I have been proofing the first plate with a variety of Charbonnel black inks, which I probably use 90% of the time, plus Gamblin Carbon Black. I had recently run out of the Charbonnel equivalent and tried to buy a 1lb can locally, without luck, so I ended up with the Gamblin, just to see me through a small edition, and I still had it knocking around. It’s OK, but it’s a lot looser than the stiffer Charbonnel version that I’m used to, and prefer.
The Charbonnel inks were Carbon Black, Soft Black and Universal, both with and without modifiers. Over the years I’ve found I’m needing to modify inks much less than, say, 15-16 years ago when I first started using polymer plates. Part of that is due to the ability to control the contrast of the film positive within Photoshop. When I started with this process I was still making film positives with large format sheet film, an enlarger and chemistry in the darkroom – a much harder thing to get right.

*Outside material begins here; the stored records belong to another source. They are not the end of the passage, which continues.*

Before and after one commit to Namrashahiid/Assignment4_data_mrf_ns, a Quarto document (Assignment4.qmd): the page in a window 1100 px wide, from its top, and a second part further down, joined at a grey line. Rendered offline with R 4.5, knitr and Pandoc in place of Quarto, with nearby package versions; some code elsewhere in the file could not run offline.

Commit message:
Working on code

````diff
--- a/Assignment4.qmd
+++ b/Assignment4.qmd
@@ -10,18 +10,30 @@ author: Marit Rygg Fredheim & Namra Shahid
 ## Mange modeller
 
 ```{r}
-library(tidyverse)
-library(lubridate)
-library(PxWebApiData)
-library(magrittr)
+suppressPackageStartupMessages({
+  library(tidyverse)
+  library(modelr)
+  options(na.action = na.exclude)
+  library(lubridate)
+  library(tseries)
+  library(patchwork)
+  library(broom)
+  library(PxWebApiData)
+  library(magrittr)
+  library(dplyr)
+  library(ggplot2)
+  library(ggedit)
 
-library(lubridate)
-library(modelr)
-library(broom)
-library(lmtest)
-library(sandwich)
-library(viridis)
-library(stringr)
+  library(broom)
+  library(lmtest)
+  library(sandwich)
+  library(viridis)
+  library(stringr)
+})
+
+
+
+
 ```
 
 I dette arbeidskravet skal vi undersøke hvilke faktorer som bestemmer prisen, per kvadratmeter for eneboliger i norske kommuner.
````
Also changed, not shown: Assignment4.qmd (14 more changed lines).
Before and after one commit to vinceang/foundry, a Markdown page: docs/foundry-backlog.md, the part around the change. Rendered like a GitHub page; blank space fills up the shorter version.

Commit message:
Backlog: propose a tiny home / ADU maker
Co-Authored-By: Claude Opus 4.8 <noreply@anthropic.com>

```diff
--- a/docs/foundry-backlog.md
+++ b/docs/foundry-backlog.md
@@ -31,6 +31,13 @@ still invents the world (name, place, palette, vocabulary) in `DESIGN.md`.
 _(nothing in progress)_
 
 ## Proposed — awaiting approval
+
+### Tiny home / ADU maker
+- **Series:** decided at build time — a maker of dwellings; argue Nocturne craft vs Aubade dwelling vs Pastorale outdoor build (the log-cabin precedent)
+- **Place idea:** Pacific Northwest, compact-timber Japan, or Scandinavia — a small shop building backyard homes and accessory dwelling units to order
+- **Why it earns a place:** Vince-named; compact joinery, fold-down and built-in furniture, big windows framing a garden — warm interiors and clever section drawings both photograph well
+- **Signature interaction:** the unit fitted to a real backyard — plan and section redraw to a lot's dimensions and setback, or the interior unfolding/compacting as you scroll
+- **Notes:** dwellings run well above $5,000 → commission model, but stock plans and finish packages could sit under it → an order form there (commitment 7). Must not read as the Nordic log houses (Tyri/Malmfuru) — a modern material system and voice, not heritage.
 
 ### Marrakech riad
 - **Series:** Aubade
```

The first proofs had great separation in the highlights and mid-tones but the shadows were just a little too deep and black and losing detail. Working with a looser ink gave better separation throughout but the sky was becoming over wiped and too light. I made a second plate, increasing the aquatint screen exposure to lighten the shadows a little while at the same time darkening the high tones slightly. Being the very first image in the series, it’s especially important to get this right as it will set the standard for the remaining prints to match to. After a day of proofing I finally decided on Charbonnel Universal Black.